WHAT TO DO:
Filter these entries, keeping only lines that hold the word "Atribuir".

EXERCISE INPUT:
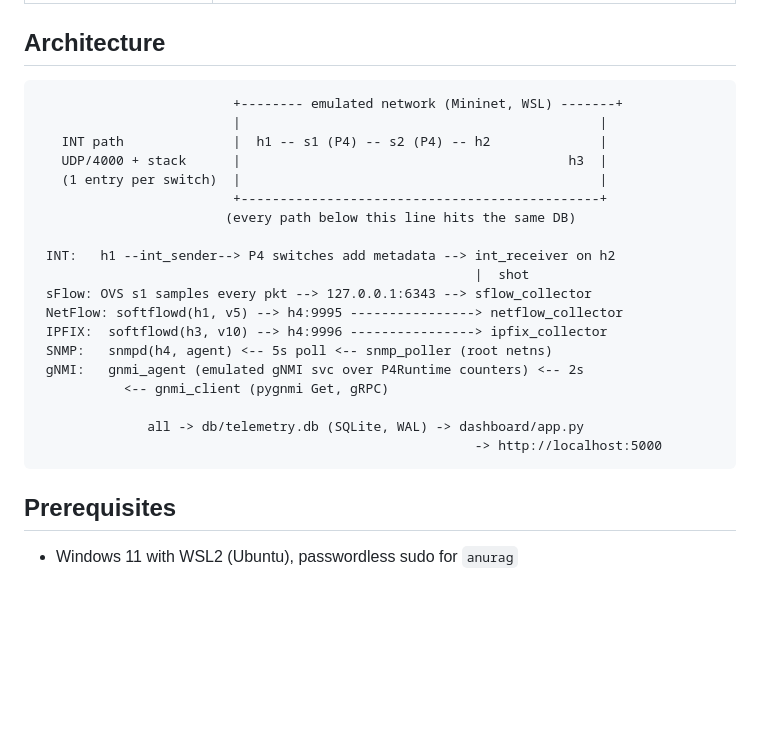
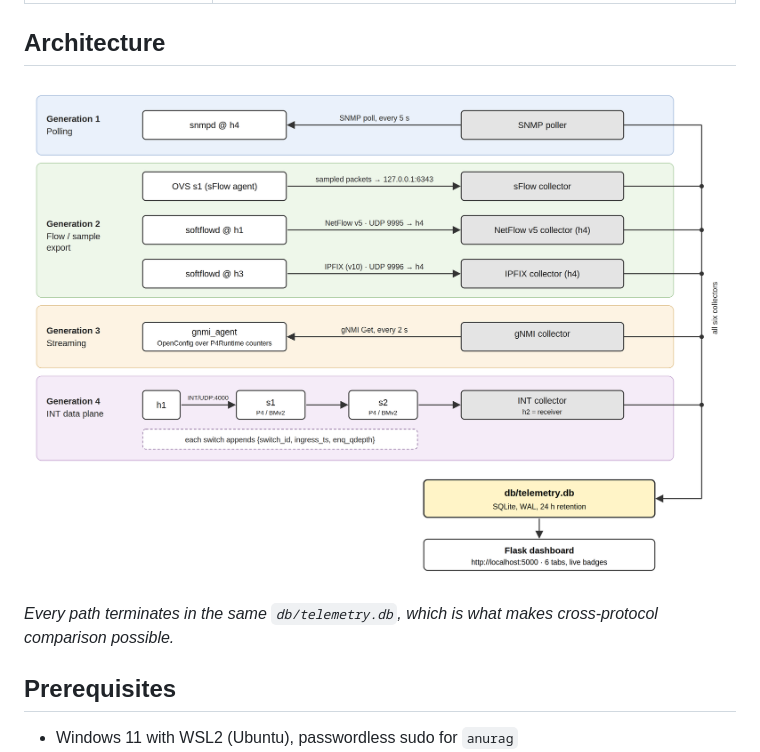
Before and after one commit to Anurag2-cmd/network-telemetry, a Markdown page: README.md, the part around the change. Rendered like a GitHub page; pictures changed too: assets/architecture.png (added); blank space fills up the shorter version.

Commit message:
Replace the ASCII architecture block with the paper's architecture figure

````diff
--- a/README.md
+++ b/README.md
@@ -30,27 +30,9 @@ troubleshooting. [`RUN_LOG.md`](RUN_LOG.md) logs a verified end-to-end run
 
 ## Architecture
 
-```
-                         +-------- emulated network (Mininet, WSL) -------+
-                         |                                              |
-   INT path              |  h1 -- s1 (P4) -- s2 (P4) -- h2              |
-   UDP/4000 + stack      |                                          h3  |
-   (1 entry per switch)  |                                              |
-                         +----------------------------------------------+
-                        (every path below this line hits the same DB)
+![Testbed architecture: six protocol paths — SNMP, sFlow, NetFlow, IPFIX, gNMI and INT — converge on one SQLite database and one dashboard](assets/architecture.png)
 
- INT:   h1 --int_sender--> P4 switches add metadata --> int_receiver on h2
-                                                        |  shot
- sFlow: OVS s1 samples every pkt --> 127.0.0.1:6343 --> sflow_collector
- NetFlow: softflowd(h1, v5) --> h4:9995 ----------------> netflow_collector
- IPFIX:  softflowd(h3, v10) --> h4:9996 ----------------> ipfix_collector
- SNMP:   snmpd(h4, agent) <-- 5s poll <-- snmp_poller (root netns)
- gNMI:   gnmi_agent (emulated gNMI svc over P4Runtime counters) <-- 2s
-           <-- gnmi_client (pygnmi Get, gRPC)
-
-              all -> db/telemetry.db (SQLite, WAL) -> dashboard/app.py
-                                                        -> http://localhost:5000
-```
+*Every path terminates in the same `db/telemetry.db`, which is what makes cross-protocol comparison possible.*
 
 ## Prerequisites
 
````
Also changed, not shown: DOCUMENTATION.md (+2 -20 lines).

==

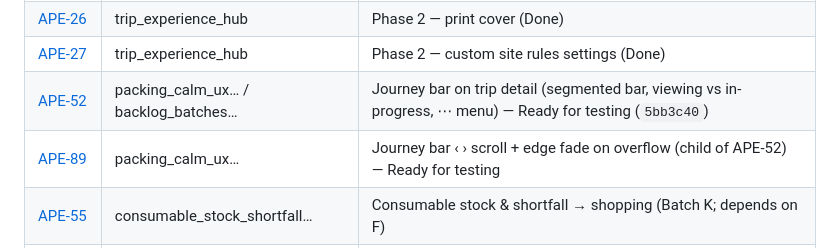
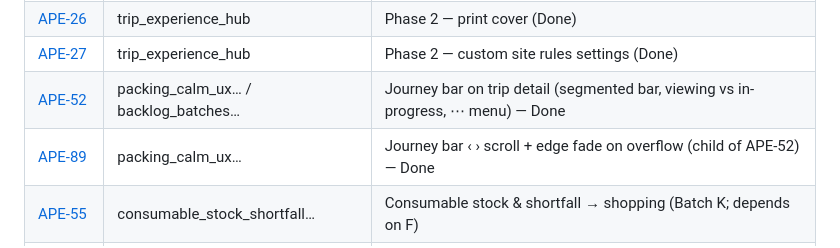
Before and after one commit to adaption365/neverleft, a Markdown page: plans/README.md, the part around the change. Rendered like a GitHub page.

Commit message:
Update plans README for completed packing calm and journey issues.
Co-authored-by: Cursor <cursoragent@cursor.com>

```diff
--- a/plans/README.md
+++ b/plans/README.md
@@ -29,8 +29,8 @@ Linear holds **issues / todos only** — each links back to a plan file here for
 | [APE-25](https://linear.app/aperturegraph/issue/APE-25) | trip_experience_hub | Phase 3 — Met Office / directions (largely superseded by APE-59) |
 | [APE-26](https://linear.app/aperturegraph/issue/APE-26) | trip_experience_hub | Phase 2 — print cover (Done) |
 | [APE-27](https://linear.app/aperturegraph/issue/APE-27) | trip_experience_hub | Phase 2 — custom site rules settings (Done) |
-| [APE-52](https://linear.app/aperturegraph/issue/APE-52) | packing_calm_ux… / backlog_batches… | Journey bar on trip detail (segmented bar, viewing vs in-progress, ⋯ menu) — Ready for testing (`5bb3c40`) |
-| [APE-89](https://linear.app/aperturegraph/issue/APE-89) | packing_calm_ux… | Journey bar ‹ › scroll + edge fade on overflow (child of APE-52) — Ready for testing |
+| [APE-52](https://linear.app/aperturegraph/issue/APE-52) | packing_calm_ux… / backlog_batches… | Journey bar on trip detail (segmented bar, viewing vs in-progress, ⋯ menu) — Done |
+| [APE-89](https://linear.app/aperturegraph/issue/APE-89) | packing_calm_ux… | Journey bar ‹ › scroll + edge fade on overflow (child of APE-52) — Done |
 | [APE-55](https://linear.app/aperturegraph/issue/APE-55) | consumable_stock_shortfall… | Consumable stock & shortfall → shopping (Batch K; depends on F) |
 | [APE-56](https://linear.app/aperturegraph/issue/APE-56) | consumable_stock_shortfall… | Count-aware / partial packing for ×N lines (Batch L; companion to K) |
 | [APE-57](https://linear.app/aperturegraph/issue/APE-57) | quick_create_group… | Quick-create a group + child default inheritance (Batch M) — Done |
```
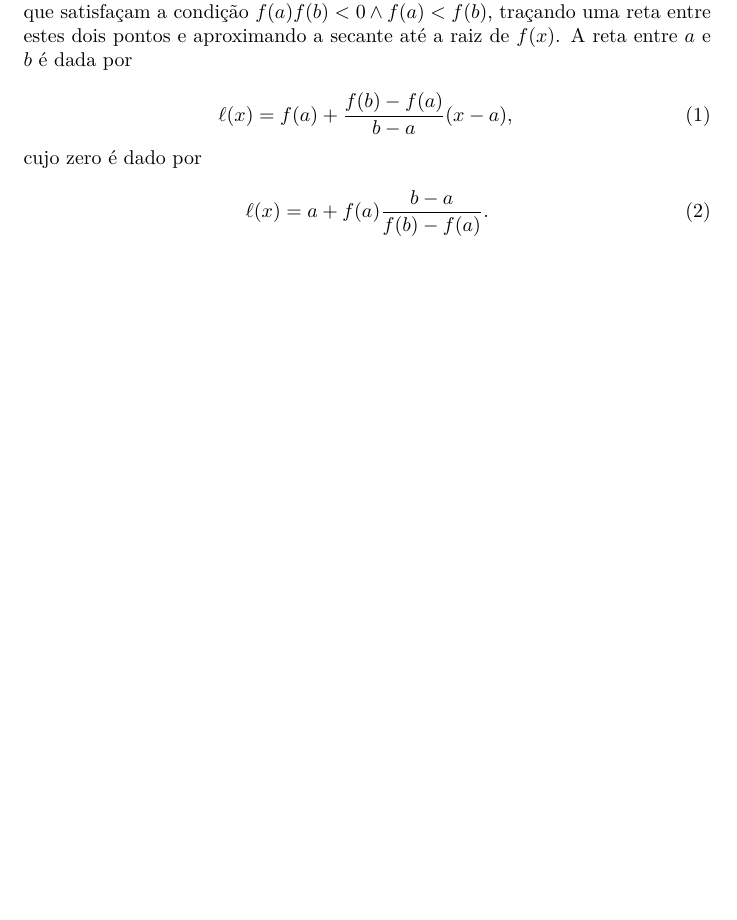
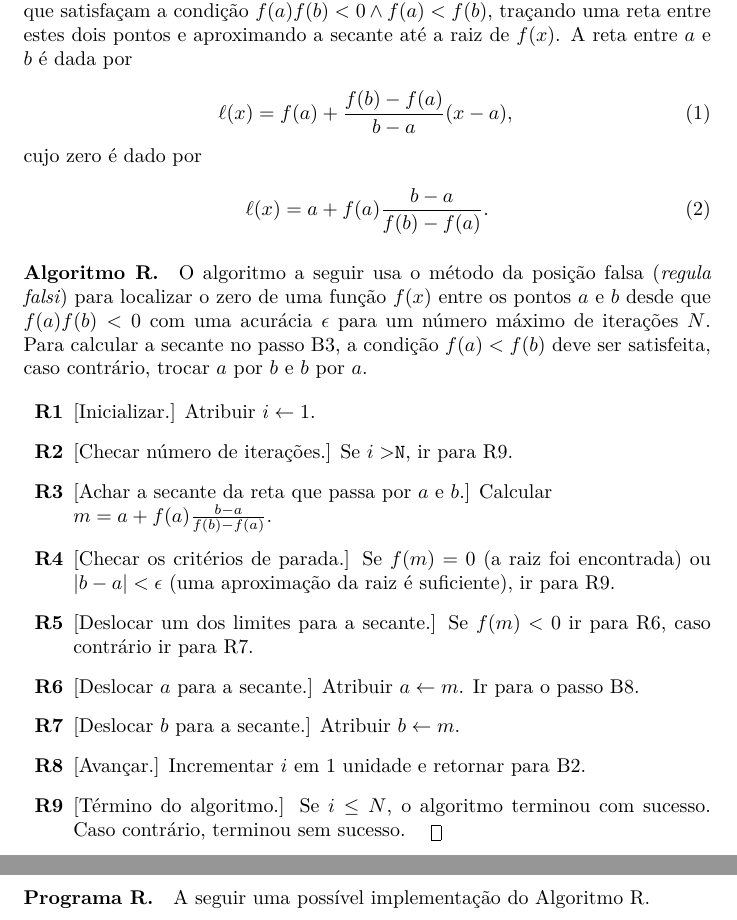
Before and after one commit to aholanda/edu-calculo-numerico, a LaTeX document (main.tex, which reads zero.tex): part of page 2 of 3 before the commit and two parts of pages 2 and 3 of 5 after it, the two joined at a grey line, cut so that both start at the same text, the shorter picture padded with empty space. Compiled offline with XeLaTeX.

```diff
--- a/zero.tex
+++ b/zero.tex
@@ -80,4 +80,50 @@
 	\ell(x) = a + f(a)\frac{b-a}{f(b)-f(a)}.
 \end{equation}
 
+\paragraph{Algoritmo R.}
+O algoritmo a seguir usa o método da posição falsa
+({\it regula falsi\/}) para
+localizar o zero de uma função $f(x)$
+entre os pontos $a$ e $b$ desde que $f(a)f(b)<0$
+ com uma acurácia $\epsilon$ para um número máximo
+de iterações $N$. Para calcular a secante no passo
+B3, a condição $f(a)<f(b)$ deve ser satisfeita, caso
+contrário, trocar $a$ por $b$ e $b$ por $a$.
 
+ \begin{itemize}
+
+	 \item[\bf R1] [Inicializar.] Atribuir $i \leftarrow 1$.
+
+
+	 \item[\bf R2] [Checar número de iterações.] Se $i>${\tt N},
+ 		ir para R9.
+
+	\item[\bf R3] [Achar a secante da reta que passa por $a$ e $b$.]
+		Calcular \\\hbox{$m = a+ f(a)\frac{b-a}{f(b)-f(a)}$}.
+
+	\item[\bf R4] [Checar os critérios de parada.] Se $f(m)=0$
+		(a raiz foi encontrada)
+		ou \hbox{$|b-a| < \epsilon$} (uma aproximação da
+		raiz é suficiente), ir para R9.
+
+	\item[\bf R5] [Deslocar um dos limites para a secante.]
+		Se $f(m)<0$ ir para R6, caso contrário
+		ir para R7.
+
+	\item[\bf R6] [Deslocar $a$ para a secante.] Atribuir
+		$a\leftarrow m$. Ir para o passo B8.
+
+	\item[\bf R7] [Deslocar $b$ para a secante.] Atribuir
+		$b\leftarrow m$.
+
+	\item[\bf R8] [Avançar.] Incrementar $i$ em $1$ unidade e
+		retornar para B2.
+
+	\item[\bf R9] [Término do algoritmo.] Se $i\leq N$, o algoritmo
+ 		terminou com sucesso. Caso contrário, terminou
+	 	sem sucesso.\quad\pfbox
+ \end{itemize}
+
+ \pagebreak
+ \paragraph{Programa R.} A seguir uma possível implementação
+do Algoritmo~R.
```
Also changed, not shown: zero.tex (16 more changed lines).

YOUR RESPONSE:
+	 \item[\bf R1] [Inicializar.] Atribuir $i \leftarrow 1$.
+	\item[\bf R6] [Deslocar $a$ para a secante.] Atribuir
+	\item[\bf R7] [Deslocar $b$ para a secante.] Atribuir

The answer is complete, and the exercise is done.